Hanging Treestands With Your Old Man

I’m not refering to the brand of treestand here, literally I am talking about hanging treestands with my father.  Depending what kind of ground you hunt each fall, your set-ups may vary.  I’m not a huge proponent of pre-hanging public land stands.  I think it invites company, and also provides theives with a pretty good opportunity to score some free gear.  That being said, every summer my dad and I head into the woods on some private property in New York and try to predict where our stands will need to be come Fall.  (And then we inevitably move a few when we find out we were wrong.)  We do this based on observations and past experiences gathered from hunting the property.  Over the past several years I have tried to hang our stands earlier to avoid disrupting the woods so close to season and I believe that this is a necessary practice when you are hunting pressured whitetails if you plan to use pre-set stands.  Dad usually thinks we’re being crazy, and most of his contemporaries wonder why we are at camp prepping trees so early.  Most times he humors me, though, and off we go into the timber with climbing sticks, treestands, safety ropes, and polesaws.

My dad is part of that generation that is what I call task-oriented.  They want to get things done so they can check them off the list and move onto the next thing.  I think my dad loves making lists just for the opportunity to cross the items out.  This approach is really good for accomplishing a lot of things, but you also run the risk of forgetting to enjoy the ride.  I think this was my approach to hunting for awhile, and this year I can happily say that we both slowed down a little bit when we were selecting our stand locations for the Fall.  Since we were dilligent in getting stands up much earlier than normal we were able to make some valuable scouting observations and choose better stand locations.

Treestand

This year it just seemed like less pressure.  In years passed we would rush to get as many stands up in one day as possible.  We had this expectation of hanging 8 or 10 sets in a day because we were on limited time, and I felt like we needed to get in and out of the timber as quickly as possible because we were only a month from opening day.  Hitting the unavoidable snag here or there was always frustrating and at some point in the process we would be barking at each other.

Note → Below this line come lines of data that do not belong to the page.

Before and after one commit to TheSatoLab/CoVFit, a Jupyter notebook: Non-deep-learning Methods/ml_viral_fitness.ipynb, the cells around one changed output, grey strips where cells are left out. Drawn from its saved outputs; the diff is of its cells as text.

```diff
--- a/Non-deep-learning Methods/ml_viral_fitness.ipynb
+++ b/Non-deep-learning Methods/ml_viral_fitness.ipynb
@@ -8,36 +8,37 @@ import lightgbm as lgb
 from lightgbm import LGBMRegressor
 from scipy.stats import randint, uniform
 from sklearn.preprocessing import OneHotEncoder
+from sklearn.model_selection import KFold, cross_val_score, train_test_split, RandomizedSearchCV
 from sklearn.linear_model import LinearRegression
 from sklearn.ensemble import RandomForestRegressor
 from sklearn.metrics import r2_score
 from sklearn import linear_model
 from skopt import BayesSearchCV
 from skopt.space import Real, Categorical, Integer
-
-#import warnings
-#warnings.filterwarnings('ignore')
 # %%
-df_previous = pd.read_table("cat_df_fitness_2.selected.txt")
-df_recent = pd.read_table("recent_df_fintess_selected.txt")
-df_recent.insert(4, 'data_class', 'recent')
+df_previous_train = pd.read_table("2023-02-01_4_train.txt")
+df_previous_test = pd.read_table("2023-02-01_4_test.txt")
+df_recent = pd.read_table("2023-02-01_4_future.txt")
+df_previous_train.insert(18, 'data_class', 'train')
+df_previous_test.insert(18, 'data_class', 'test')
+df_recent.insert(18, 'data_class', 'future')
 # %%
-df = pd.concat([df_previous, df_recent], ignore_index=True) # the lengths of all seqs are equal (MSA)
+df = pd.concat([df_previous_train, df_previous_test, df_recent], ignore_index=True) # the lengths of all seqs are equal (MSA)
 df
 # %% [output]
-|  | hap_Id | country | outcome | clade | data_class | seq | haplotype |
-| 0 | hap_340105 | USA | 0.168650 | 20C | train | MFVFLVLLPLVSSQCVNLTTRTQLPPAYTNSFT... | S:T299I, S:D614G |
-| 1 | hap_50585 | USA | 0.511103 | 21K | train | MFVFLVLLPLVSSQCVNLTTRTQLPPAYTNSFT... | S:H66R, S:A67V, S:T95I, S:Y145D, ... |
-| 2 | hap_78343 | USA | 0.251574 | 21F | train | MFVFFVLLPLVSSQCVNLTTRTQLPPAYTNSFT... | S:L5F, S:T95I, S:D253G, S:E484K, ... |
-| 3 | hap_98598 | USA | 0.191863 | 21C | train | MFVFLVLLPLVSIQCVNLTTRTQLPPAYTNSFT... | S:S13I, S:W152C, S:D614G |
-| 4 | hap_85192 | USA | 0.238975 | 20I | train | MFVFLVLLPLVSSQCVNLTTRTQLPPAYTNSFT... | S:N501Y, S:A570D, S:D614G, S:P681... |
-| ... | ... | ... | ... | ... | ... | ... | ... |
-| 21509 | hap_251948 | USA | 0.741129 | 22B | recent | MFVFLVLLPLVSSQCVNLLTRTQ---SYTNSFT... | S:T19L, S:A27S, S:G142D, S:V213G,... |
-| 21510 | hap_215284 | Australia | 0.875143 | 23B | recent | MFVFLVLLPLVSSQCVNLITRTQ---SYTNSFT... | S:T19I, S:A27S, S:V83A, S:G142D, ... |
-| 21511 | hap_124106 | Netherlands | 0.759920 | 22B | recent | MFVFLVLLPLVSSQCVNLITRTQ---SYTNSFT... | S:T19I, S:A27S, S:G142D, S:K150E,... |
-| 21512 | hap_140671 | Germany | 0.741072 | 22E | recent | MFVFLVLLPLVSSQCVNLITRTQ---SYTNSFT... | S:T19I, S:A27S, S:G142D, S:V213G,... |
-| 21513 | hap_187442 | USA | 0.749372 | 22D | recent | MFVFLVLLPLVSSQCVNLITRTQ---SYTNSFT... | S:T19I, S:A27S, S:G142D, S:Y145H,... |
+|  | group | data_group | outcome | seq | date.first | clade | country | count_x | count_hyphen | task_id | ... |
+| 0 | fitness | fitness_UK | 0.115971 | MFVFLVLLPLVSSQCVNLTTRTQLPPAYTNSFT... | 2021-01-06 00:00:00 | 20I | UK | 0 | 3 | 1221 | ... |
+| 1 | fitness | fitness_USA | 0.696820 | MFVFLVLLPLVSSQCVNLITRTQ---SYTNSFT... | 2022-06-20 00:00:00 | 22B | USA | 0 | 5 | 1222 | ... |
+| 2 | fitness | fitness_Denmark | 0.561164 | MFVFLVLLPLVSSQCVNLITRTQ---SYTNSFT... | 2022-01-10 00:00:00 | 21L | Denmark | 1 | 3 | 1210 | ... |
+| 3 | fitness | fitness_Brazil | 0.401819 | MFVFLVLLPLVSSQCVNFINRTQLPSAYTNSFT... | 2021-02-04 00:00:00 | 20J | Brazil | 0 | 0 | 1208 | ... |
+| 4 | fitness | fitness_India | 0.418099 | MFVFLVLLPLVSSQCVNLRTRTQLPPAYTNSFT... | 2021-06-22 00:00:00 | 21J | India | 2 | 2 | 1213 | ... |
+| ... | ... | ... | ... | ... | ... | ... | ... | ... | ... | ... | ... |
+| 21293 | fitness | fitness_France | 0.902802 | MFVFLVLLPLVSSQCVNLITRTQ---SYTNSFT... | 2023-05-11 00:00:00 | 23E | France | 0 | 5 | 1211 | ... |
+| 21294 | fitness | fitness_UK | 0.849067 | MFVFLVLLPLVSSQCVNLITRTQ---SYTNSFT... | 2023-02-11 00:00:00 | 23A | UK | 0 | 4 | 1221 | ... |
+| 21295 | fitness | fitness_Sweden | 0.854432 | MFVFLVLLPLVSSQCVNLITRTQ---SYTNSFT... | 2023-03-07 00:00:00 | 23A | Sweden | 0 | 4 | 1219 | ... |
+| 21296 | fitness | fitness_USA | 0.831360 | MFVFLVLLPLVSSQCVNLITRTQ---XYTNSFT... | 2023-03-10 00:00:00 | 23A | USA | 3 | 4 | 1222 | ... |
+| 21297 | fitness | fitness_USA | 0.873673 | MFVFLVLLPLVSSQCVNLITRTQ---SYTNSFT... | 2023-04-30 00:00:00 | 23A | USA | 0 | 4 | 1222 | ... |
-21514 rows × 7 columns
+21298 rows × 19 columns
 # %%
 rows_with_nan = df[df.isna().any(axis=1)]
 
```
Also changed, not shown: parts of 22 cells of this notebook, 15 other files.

Or, I would be barking at Dad.  Slowing down this year was made possible by a couple factors, one being that I spent countless hours assessing better ways of access and more agressive stand locations than we have ever implemented before.  I probably overevaluate these things and my dad probably underevaluates them, so we are a good mix.  However, one thing we both love about hanging stands is that awesome, anticipatory feeling that THIS may be the very place where you connect with the buck of a lifetime.  Anyway, since I’ve been bending his ear about all my new ideas since last January, I think he was a bit more receptive and maybe a little more mentally prepared for the extra work that changing almost every stand location would provide.

So, after a day and a half, we had 7 well-thought-out stands hung in the highest percentage areas we have access to.  I had sore feet from hanging off tree ladders all day and Dad had a sore neck from looking 20 feet up into the trees all day long.  I think he was getting sick of cutting shooting lanes by the end and the constant “No, not that branch, THAT one, no not that one, to your right, your other right, that’s your left!”  So even though I think I actually only got a little P.O.ed one time about shooting lane cutting miscommunication, I gave him the opportunity to sit in the treestand and order me around with the polesaw.  Maybe I was trying to give him a break from the work, or maybe I was subconsciously giving him the chance to issue some verbal abuse payback.  Either way we had a safe and sucessful trip and made more memories that will stay with us for years to come.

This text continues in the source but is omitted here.